CGT on properties acquired by the deceased pre-September 1985

The introduction of Capital Gains Tax (CGT) in September 1985 drew a line in the sand for any assets acquired by a taxpayer prior to this date.

Current at 1 November 2021

CGT on properties acquired by the deceased pre-September 1985

The introduction of Capital Gains Tax (CGT) in September 1985 drew a line in the sand for any assets acquired by a taxpayer prior to this date.

Current at 1 November 2021

Essentially, the Income Tax Assessment Act 1997 (ITAA 1997) classifies these assets as a ‘pre CGT assets’. When a tax payer disposes of an asset they acquired pre-September 1985, the disposal will be exempt from capital gains tax. This includes real estate.

For a deceased estate, paragraphs (2) and (4) of section 128-15 of ITAA 1997 deem both the LPR and beneficiaries as having acquired the deceased’s pre CGT asset as at the deceased’s date of death. In practice, this means that the pre CGT status of the property is essentially lost and converts to a post CGT status from the date of death of the deceased. The cost base becomes the property’s market value as at the deceased’s date of death.

Where the property is transferred to the LPR or to a beneficiary, a capital gain or loss will be disregarded. See section 128-10 of ITAA 1997. A capital gain or loss would be recognised (subject to any exemptions) when property is subsequently sold by the LPR or the beneficiary.

Tax Tip

It is worth noting that under section 118-195, the LPR or beneficiary of the deceased would have a period of two years to dispose of any number of pre-CGT properties of the deceased without incurring any capital gains tax, so long as the settlement occurred within the required two-year timeframe for all properties.

Worked Example

  • Jenny purchased a residential investment property in 1980.
  • Jenny passed away on 1 May 2017.
  • Jenny’s daughter Pauline was the sole beneficiary of her mother’s estate.
  • The market value of the investment property was $400,000 at Jenny’s date of death.
  • Pauline decided to hold on to the property and the LPR transferred the property to Penny’s name.

What are the tax implications?

  • Pauline will be deemed to have purchased the property at Jenny’s date of death, that is, on 1 May 2017.
  • The first element of the cost base will be the market value of the property at Jenny’s death, that is $400,000.
  • A capital gain or loss will not be recognised until Pauline disposes of the property down the track.

Tax Caution

It is a popular misconception that section 118-195 applies to vacant land.
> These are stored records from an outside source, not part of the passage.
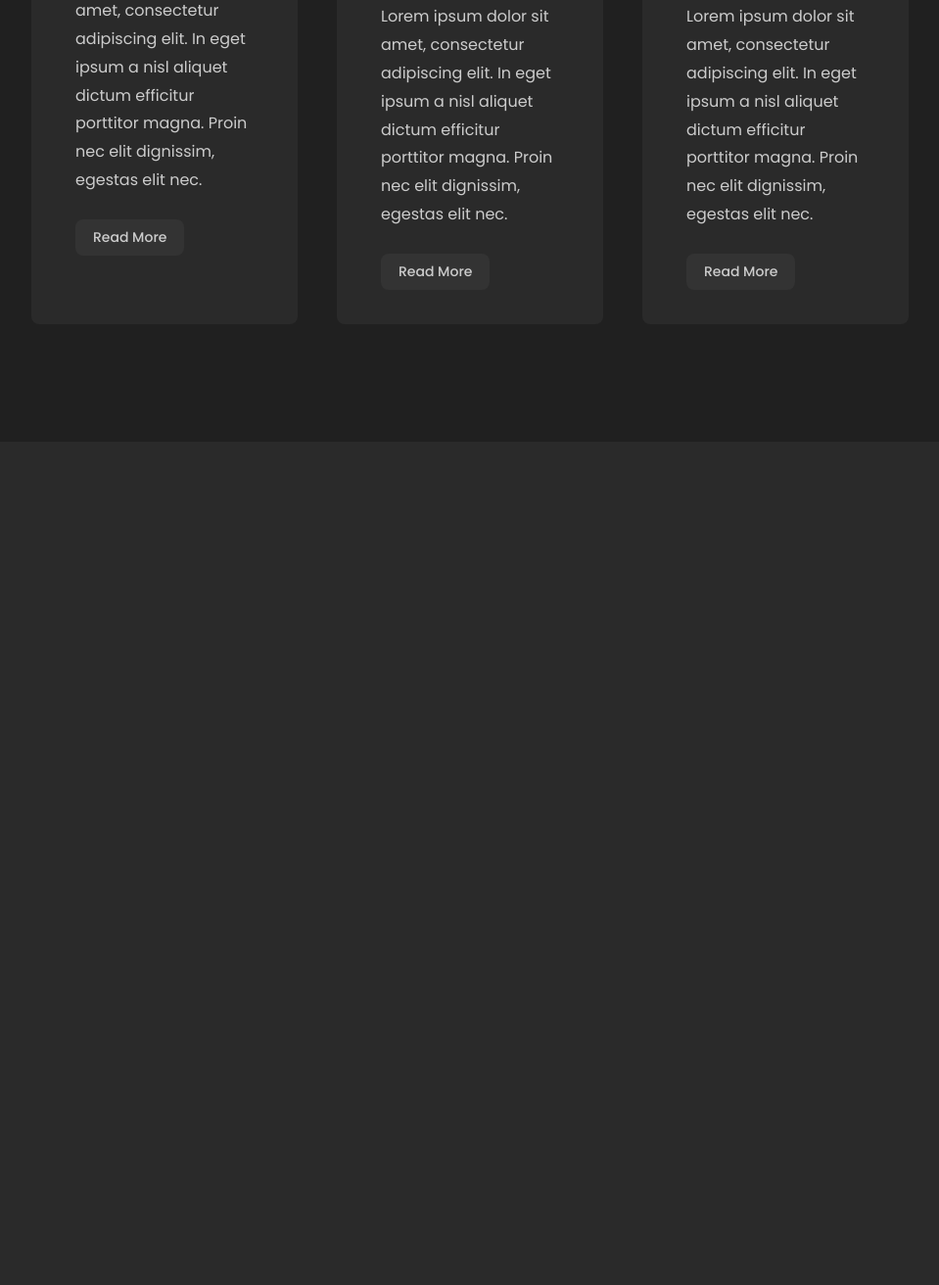
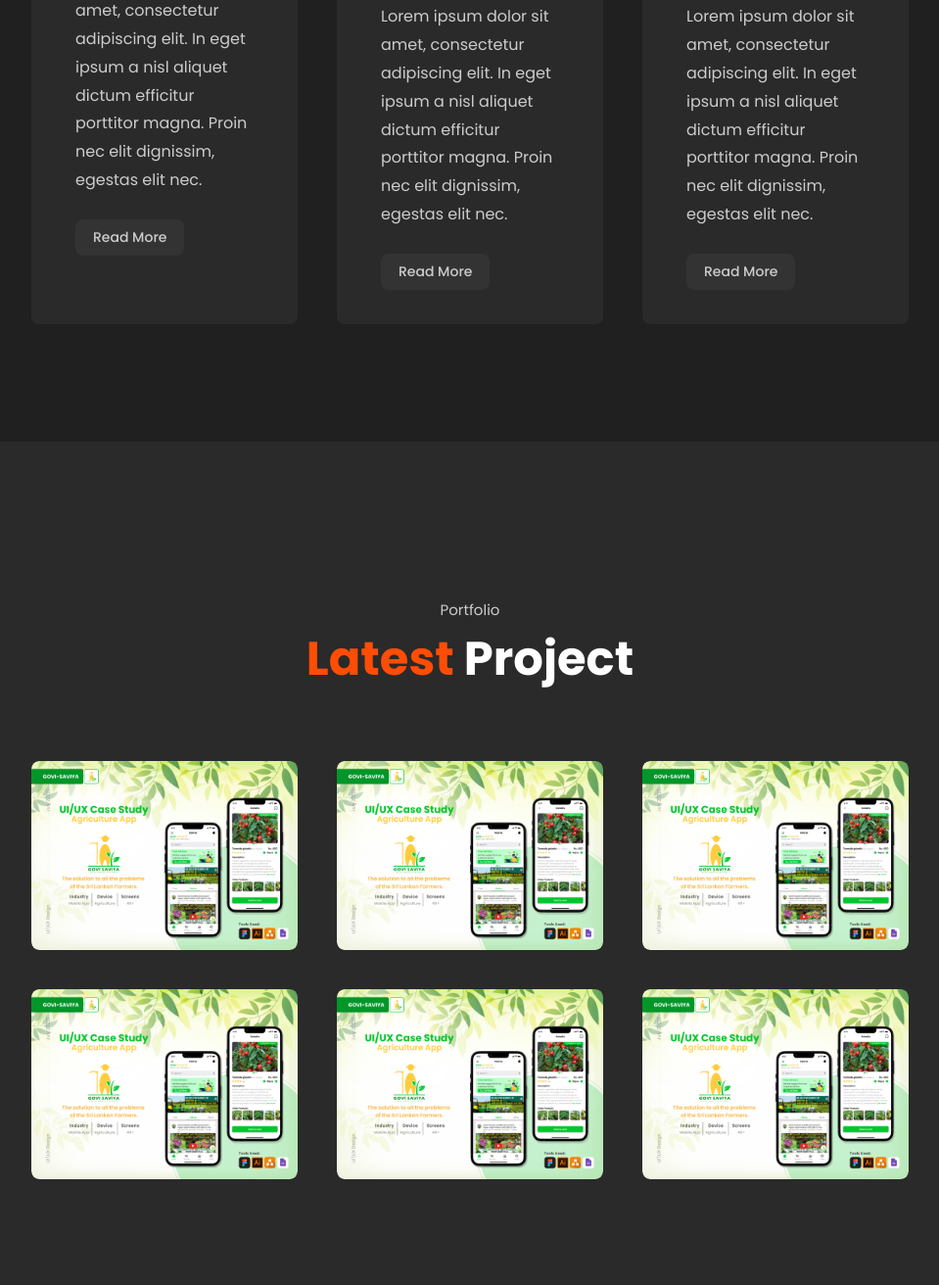
Before and after one commit to hettiarachchisp526/my_portfolio_web, a plain HTML site: page index.html in a window 1280 px wide. Shown: the part 2233-3545 px from the top of the page at 98% size, without its empty margins (160-1119 px from the left). Before the commit the page ends 2684 px from the top, so only its background shows below. Drawn offline with nearby package versions, Linux system fonts and the light colour scheme.

Commit message:
portfolio-update

```diff
--- a/index.html
+++ b/index.html
@@ -26,7 +26,7 @@
             <li><a href="#home" class="active">Home</a></li>
             <li><a href="#about">About Me</a></li>
             <li><a href="#services">Services</a></li>
-            <li><a href="#">Portfolio</a></li>
+            <li><a href="#portfolio">Portfolio</a></li>
             <li><a href="#">Contact Me</a></li>
         </ul>
 
@@ -122,6 +122,71 @@
         </div>
     </section>
 
+    <!--PORTFOLIO SECTION-->
+    <section class="portfolio" id="portfolio">
+        <div class="main-text">
+            <p>Portfolio</p>
+            <h2><span>Latest</span> Project</h2>
+        </div>
+
+        <div class="portfolio-content">
+            <div class="row">
+              <img src="/assets/project1.jpg">
+              <div class="layer">
+                <h5>UI/UX Design</h5>
+                <p>Lorem ipsum dolor sit amet, consectetur adipiscing elit. </p>
+                    <a href="#"><i class='bx bx-link-external' ></i></a>
+              </div>
+            </div>
+
+            <div class="row">
+                <img src="/assets/project1.jpg">
+                <div class="layer">
+                  <h5>UI/UX Design</h5>
+                  <p>Lorem ipsum dolor sit amet, consectetur adipiscing elit. </p>
+                      <a href="#"><i class='bx bx-link-external' ></i></a>
+                </div>
+              </div>
+
+              <div class="row">
+                <img src="/assets/project1.jpg">
+                <div class="layer">
+                  <h5>UI/UX Design</h5>
+                  <p>Lorem ipsum dolor sit amet, consectetur adipiscing elit.</p>
+                      <a href="#"><i class='bx bx-link-external' ></i></a>
+                </div>
+              </div>
+
+              <div class="row">
+                <img src="/assets/project1.jpg">
+                <div class="layer">
+                  <h5>UI/UX Design</h5>
+                  <p>Lorem ipsum dolor sit amet, consectetur adipiscing elit.</p>
+                      <a href="#"><i class='bx bx-link-external' ></i></a>
+                </div>
+              </div>
+
+              <div class="row">
+                <img src="/assets/project1.jpg">
+                <div class="layer">
+                  <h5>UI/UX Design</h5>
+                  <p>Lorem ipsum dolor sit amet, consectetur adipiscing elit.</p>
+                      <a href="#"><i class='bx bx-link-external' ></i></a>
+                </div>
+              </div>
+
+              <div class="row">
+                <img src="/assets/project1.jpg">
+                <div class="layer">
+                  <h5>UI/UX Design</h5>
+                  <p>Lorem ipsum dolor sit amet, consectetur adipiscing elit. </p>
+                      <a href="#"><i class='bx bx-link-external' ></i></a>
+                </div>
+              </div>
+
+        </div>
+    </section>
+
 
     <!--js link-->
     <script type="text/javascript" src="script.js"></script>
--- a/styles.css
+++ b/styles.css
@@ -272,3 +272,68 @@ header.sticky{
    transform: translateY(-8px);
    cursor: pointer;
 }
+/*portfolio section*/
+.portfolio-content{
+    display: grid;
+    grid-template-columns: repeat(auto-fit, minmax(250px, auto));
+    align-items: center;
+    gap: 2.5rem;
+    margin-top: 5rem;
+}
+.row{
+    position: relative;
+    overflow: hidden;
+    border-radius: 8px;
+    cursor: pointer;
+}
+.row img{
+    width: 100%;
+    border-radius: 8px;
+    display: block;
+    transition: transForm 0.5s;
+}
+.layer{
+  width: 100%;
+  height: 0%;
+  background: linear-gradient(rgba(0,0,0,0.1), #ff004f);
+  position: absolute;
+  border-radius: 8px;
+  left: 0;
+  bottom: 0;
+  overflow: hidden;
+  display: flex;
+  flex-direction: column;
+  align-items: center;
+  justify-content: center;
+  text-align: center;
+  padding: 0 40px;
+  transition: height 0.5s;
+}
+.layer h5{
+    font-size: 20px;
+    font-weight: 600;
+    margin-bottom: 15px;
+}
+.layer p{
+    color: var(--second-color);
+    font-size: 1rem;
+    line-height: 1.8;
+}
+.layer i{
+    color: var(--main-color);
+    margin-top: 20px;
+    font-size: 20px;
+    background: var(--text-color);
+    width: 60px;
+    height: 60px;
+    display: flex;
+    align-items: center;
+    justify-content: center;
+    border-radius: 50%;
+}
+.row:hover img{
+    transform: scale(1.1);
+}
+.row:hover .layer{
+height: 100%;
+}
```
Also changed, not shown: assets/001.jpg (added), assets/project1.jpg (added).
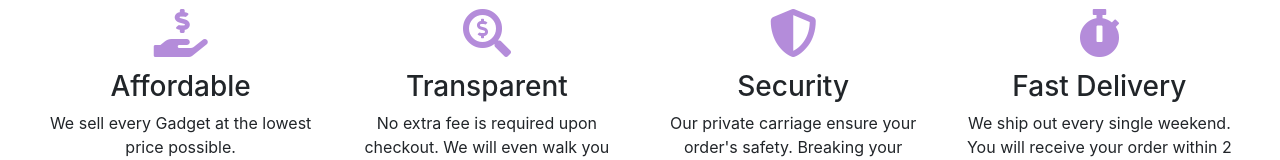
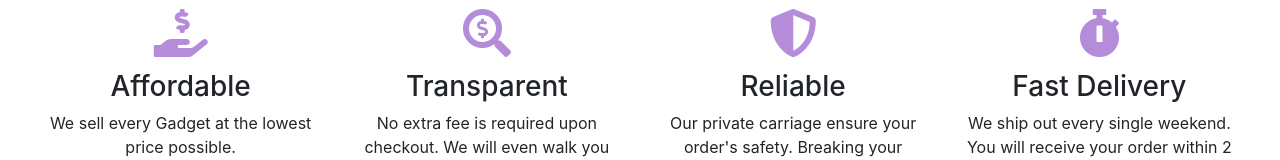
Before and after one commit to varshithreddy28/ElectroStoreClient, a React (Create React App) app: page / in a window 1280 px wide. Shown: the part 1360-1520 px from the top of the page. Built offline with nearby package versions, Linux system fonts and the light colour scheme; no server answers.

Commit message:
Update home.jsx

```diff
--- a/src/pages/home/home.jsx
+++ b/src/pages/home/home.jsx
@@ -44,7 +44,7 @@ const Home = (props) => {
     },
     {
       icon: "fas fa-shield-alt",
-      header: "Security",
+      header: "Reliable",
       details:
         "Our private carriage ensure your order's safety. Breaking your package is equivalent to breaking our own heart!",
     },
```
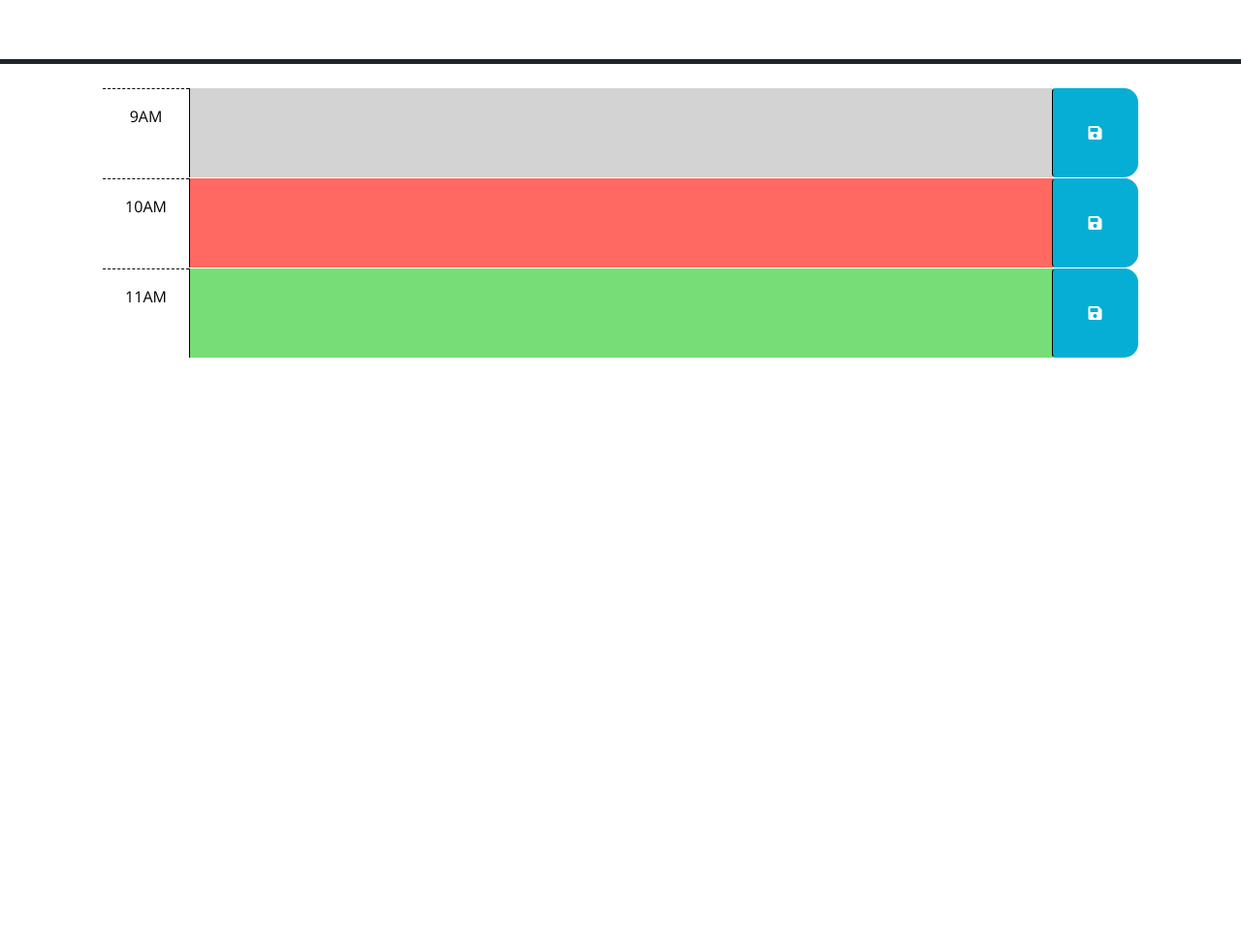
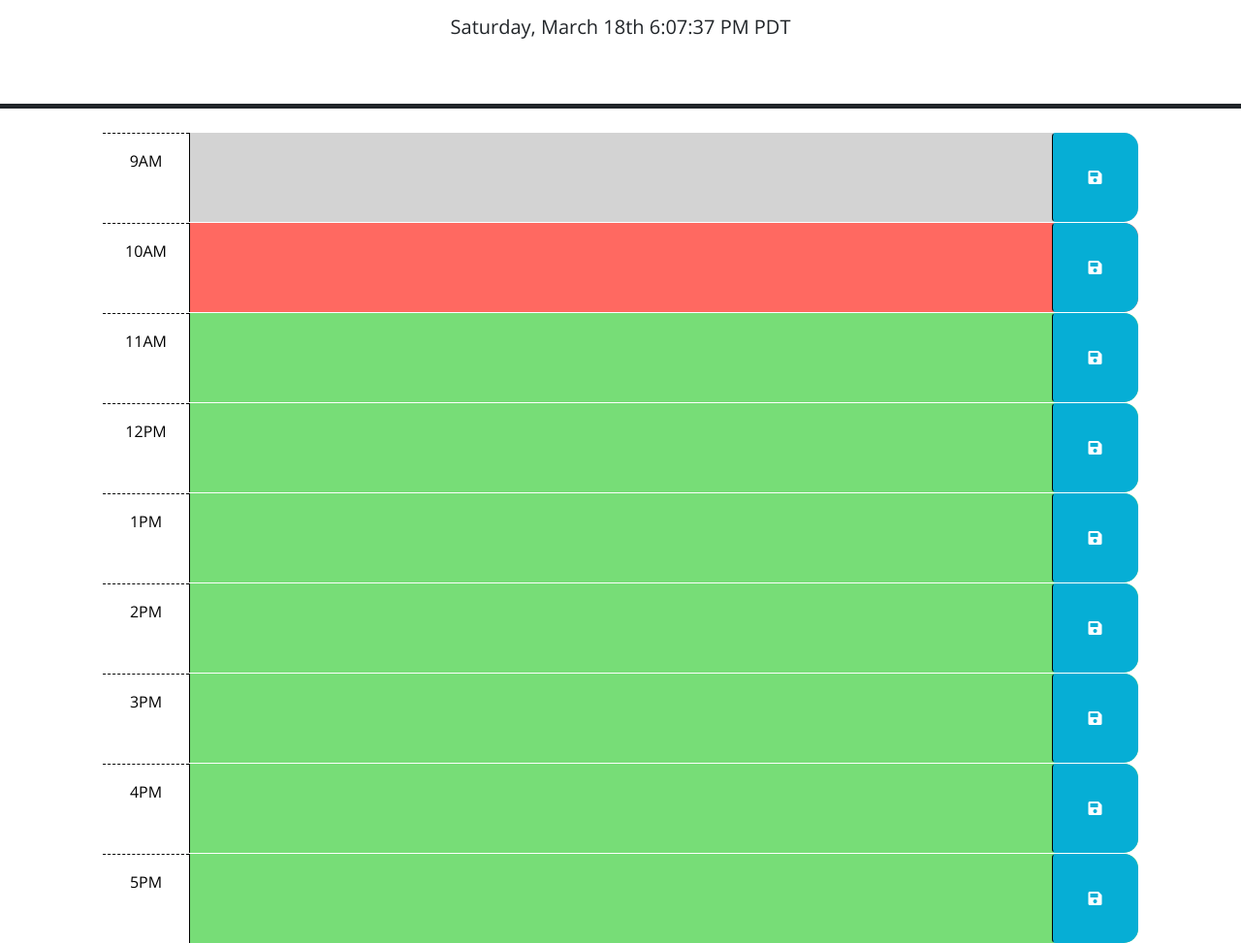
Before and after one commit to Rbustan0/My-Calendar, a plain HTML site: page index.html in a window 1280 px wide. Shown: the part 166-1139 px from the top of the page at 97% size. Before the commit the page ends 800 px from the top, so only its background shows below. Drawn offline with nearby package versions, Linux system fonts and the light colour scheme; files that its build step writes are made by us from their sources.

Commit message:
save button stores info into the local storage, timer included in header in PST

```diff
--- a/assets/Javascript/script.js
+++ b/assets/Javascript/script.js
@@ -1,10 +1,29 @@
 // Wrap all code that interacts with the DOM in a call to jQuery to ensure that
 // the code isn't run until the browser has finished rendering all the elements
 // in the html.
+
+
+// NOTE: This outside function stays. It readys your program when the document is fully loaded.
 $(function () {
-  // TODO: Add a listener for click events on the save button. This code should
-  // use the id in the containing time-block as a key to save the user input in
-  // local storage.
+
+  // This is required for playing around with more clock features.
+  dayjs.extend(window.dayjs_plugin_advancedFormat);
+  dayjs.extend(window.dayjs_plugin_utc); // This plugin adds support for UTC mode
+  dayjs.extend(window.dayjs_plugin_timezone); // This plugin adds support for time zones
+
+
+  // Added a listener for click events on the save button. This code should
+  // use the id in the containing time-block as a key to save the user input in local storage.
+  $('.saveBtn').on('click', function(){
+
+    // take user input and store it in variable by taking the text associated with the div.
+    var task = $(this).siblings('textarea').val();
+
+    // takes time slot using this keyword again references the parent id and attributes this ID for localstorage later. Works because parent div only has one id.
+    var timeBlock = $(this).parent().attr('id');
+
+    localStorage.setItem(timeBlock, task);
+  })
 
   // HINT: What does `this` reference in the click listener
   // function? How can DOM traversal be used to get the "hour-x" id of the
@@ -20,6 +39,21 @@ $(function () {
   // TODO: Add code to get any user input that was saved in localStorage and set
   // the values of the corresponding textarea elements. HINT: How can the id
   // attribute of each time-block be used to do this?
-  //
-  // TODO: Add code to display the current date in the header of the page.
+
+
+
+
+  // Added code to display the current date in the header of the page.
+
+  updateTime();
+  setInterval(updateTime, 1000);
+
+  function updateTime(){
+
+    var today = dayjs().tz('America/Los_Angeles'); //added this feature for more tokens
+    $('#currentDay').text(today.format('dddd, MMMM Do h:mm:ss A z'));
+  }
+
+
+
 });
--- a/index.html
+++ b/index.html
@@ -18,7 +18,7 @@
       href="https://fonts.googleapis.com/css?family=Open+Sans&display=swap"
       rel="stylesheet"
     />
-    <link rel="stylesheet" href="style.css" />
+    <link rel="stylesheet" href="./assets/CSS/style.css" />
     <title>Work Day Scheduler</title>
   </head>
 
@@ -66,6 +66,57 @@
         </button>
       </div>
 
+      <!-- Need to create new times for a loop to iterate through it through the dom. -->
+      <div id="hour-12" class="row time-block future">
+        <div class="col-2 col-md-1 hour text-center py-3">12PM</div>
+        <textarea class="col-8 col-md-10 description" rows="3"> </textarea>
+        <button class="btn saveBtn col-2 col-md-1" aria-label="save">
+          <i class="fas fa-save" aria-hidden="true"></i>
+        </button>
+      </div>
+
+      <div id="hour-1" class="row time-block future">
+        <div class="col-2 col-md-1 hour text-center py-3">1PM</div>
+        <textarea class="col-8 col-md-10 description" rows="3"> </textarea>
+        <button class="btn saveBtn col-2 col-md-1" aria-label="save">
+          <i class="fas fa-save" aria-hidden="true"></i>
+        </button>
+      </div>
+
+      <div id="hour-2" class="row time-block future">
+        <div class="col-2 col-md-1 hour text-center py-3">2PM</div>
+        <textarea class="col-8 col-md-10 description" rows="3"> </textarea>
+        <button class="btn saveBtn col-2 col-md-1" aria-label="save">
+          <i class="fas fa-save" aria-hidden="true"></i>
+        </button>
+      </div>
+
+      <div id="hour-3" class="row time-block future">
+        <div class="col-2 col-md-1 hour text-center py-3">3PM</div>
+        <textarea class="col-8 col-md-10 description" rows="3"> </textarea>
+        <button class="btn saveBtn col-2 col-md-1" aria-label="save">
+          <i class="fas fa-save" aria-hidden="true"></i>
+        </button>
+      </div>
+
+      <div id="hour-4" class="row time-block future">
+        <div class="col-2 col-md-1 hour text-center py-3">4PM</div>
+        <textarea class="col-8 col-md-10 description" rows="3"> </textarea>
+        <button class="btn saveBtn col-2 col-md-1" aria-label="save">
+          <i class="fas fa-save" aria-hidden="true"></i>
+        </button>
+      </div>
+
+      <div id="hour-5" class="row time-block future">
+        <div class="col-2 col-md-1 hour text-center py-3">5PM</div>
+        <textarea class="col-8 col-md-10 description" rows="3"> </textarea>
+        <button class="btn saveBtn col-2 col-md-1" aria-label="save">
+          <i class="fas fa-save" aria-hidden="true"></i>
+        </button>
+      </div>
+
+
+    <!--Self Note: Here is all the required code in order. Jquery, dayjs, then script/ DO NOT TOUCH  -->
     <script src="https://code.jquery.com/jquery-3.4.1.min.js"></script>
     <script
       src="https://cdn.jsdelivr.net/npm/dayjs@1.11.3/dayjs.min.js"
@@ -73,6 +124,10 @@
       crossorigin="anonymous"
     ></script>
 
-    <script src="script.js"></script>
+    <script src="https://cdn.jsdelivr.net/npm/dayjs@1.11.3/plugin/advancedFormat.min.js"></script>
+    <script src="https://cdn.jsdelivr.net/npm/dayjs@1.11.3/plugin/utc.js"></script>
+    <script src="https://cdn.jsdelivr.net/npm/dayjs@1.11.3/plugin/timezone.js"></script>
+
+    <script src="./assets/Javascript/script.js"></script>
   </body>
 </html>
```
It is important to note that this is not the case. The property must have a dwelling on the land for the exemption to apply.

 

 

Feel free to contact our team should you want to discuss this topic further and potentially have clients who may be in this situation.

 

 

This publication is not intended to be and should not be used as a substitute for taking taxation advice in any specific situation. The information in this publication may be subject to change as taxation, superannuation and related laws and practices alter frequently and without warning.  Neither BNR Partners Pty Ltd, our employees or agents are responsible for any errors or omissions or any actions taken or not taken on the basis of this publication.